[Records provided Boundary: Start]

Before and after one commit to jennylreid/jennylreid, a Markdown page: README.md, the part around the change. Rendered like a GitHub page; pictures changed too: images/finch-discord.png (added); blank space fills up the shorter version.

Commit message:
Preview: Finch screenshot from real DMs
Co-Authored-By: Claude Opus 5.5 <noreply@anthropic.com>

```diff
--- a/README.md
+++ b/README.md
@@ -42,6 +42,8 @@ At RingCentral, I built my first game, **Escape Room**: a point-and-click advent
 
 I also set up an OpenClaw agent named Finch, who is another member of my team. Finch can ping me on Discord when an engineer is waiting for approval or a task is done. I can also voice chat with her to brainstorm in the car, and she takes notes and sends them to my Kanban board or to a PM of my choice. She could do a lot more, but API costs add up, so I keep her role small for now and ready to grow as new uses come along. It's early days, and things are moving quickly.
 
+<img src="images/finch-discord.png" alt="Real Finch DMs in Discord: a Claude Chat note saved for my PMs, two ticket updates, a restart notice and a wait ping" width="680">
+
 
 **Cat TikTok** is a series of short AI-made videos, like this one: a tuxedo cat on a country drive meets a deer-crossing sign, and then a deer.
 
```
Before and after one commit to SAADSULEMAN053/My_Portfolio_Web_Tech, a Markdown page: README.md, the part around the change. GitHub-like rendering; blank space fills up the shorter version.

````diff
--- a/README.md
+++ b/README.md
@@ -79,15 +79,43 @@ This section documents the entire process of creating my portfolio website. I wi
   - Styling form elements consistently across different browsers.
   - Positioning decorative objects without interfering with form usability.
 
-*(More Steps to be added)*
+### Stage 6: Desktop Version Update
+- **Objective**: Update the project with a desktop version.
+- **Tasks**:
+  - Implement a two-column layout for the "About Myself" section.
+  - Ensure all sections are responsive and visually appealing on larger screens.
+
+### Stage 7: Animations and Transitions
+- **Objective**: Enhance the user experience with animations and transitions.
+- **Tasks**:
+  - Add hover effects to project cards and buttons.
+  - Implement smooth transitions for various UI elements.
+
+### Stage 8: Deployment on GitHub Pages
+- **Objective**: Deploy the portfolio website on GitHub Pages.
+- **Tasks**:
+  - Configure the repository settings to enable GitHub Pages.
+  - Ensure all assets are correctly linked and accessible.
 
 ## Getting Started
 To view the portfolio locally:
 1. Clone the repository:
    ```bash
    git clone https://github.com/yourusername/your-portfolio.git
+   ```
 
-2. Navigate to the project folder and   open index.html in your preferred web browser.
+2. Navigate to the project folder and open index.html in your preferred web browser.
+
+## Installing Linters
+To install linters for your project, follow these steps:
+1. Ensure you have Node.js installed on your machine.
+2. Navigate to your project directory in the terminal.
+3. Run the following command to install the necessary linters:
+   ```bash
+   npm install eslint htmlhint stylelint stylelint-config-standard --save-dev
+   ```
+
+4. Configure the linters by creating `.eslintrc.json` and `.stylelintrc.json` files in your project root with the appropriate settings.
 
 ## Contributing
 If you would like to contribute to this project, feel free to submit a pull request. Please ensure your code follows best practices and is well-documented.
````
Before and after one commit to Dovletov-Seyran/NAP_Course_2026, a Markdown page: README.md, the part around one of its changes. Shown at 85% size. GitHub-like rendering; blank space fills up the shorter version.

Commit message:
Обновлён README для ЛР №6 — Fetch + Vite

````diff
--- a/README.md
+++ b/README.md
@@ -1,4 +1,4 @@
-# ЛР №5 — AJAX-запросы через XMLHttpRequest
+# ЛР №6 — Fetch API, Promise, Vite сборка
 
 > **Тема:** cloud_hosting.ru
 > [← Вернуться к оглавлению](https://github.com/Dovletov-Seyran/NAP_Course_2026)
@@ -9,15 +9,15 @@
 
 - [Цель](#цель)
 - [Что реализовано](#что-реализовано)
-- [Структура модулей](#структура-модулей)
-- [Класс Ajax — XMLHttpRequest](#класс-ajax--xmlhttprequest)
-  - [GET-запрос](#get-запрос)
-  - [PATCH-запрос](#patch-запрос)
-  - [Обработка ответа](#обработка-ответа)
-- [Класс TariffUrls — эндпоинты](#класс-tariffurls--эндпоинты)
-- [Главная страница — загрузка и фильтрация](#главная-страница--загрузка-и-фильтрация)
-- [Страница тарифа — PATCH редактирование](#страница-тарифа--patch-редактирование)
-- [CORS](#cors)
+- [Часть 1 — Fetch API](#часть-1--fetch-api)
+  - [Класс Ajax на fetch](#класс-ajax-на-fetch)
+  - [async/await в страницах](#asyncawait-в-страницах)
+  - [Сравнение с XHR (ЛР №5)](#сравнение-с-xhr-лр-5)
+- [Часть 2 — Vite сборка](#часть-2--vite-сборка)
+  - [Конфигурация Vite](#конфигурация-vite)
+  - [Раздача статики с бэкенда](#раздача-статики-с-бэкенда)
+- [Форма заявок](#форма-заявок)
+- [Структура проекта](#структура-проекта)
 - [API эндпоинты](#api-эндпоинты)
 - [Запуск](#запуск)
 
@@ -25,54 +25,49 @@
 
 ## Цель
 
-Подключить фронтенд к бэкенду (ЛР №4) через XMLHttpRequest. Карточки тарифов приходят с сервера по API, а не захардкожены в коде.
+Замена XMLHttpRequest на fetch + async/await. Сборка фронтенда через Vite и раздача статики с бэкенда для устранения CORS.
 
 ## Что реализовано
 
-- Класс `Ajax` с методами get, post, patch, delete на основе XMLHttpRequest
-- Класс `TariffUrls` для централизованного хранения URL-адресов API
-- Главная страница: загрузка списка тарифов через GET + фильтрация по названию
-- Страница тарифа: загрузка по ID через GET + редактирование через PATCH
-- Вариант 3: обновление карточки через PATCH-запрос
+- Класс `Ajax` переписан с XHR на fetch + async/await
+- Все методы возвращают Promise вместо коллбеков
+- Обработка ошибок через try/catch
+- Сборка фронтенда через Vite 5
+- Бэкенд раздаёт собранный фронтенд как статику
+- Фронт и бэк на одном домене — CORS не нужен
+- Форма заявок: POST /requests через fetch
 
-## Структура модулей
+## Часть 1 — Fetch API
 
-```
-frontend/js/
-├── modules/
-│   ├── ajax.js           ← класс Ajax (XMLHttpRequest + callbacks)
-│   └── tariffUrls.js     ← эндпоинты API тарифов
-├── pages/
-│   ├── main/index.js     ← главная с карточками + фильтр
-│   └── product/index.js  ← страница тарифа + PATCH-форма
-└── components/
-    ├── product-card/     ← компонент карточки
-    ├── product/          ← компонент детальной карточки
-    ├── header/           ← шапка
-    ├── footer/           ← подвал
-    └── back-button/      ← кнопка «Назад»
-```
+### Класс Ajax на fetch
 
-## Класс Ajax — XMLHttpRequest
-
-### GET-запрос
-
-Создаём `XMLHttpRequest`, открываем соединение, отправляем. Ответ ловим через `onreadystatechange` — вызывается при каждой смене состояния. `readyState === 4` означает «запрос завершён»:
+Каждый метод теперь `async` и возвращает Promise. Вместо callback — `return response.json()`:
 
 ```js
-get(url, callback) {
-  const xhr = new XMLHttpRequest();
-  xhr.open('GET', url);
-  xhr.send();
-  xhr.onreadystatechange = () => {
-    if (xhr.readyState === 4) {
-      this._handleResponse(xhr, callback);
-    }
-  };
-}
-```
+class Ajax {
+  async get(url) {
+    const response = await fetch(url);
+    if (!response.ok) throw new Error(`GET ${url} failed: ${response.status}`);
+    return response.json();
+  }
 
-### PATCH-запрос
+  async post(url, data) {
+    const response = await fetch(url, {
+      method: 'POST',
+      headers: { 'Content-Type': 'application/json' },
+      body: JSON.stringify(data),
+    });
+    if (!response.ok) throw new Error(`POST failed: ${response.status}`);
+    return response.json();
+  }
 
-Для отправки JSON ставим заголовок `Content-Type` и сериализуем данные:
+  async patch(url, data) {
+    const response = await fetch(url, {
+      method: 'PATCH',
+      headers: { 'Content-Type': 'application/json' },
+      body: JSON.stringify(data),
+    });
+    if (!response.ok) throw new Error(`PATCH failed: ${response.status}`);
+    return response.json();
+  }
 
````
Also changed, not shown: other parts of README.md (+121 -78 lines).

[Records provided Boundary: End]

### [Problem]
Show each line in the entries that holds the string "Часть".

### [Problem solution]
+- [Часть 1 — Fetch API](#часть-1--fetch-api)
+- [Часть 2 — Vite сборка](#часть-2--vite-сборка)
+## Часть 1 — Fetch API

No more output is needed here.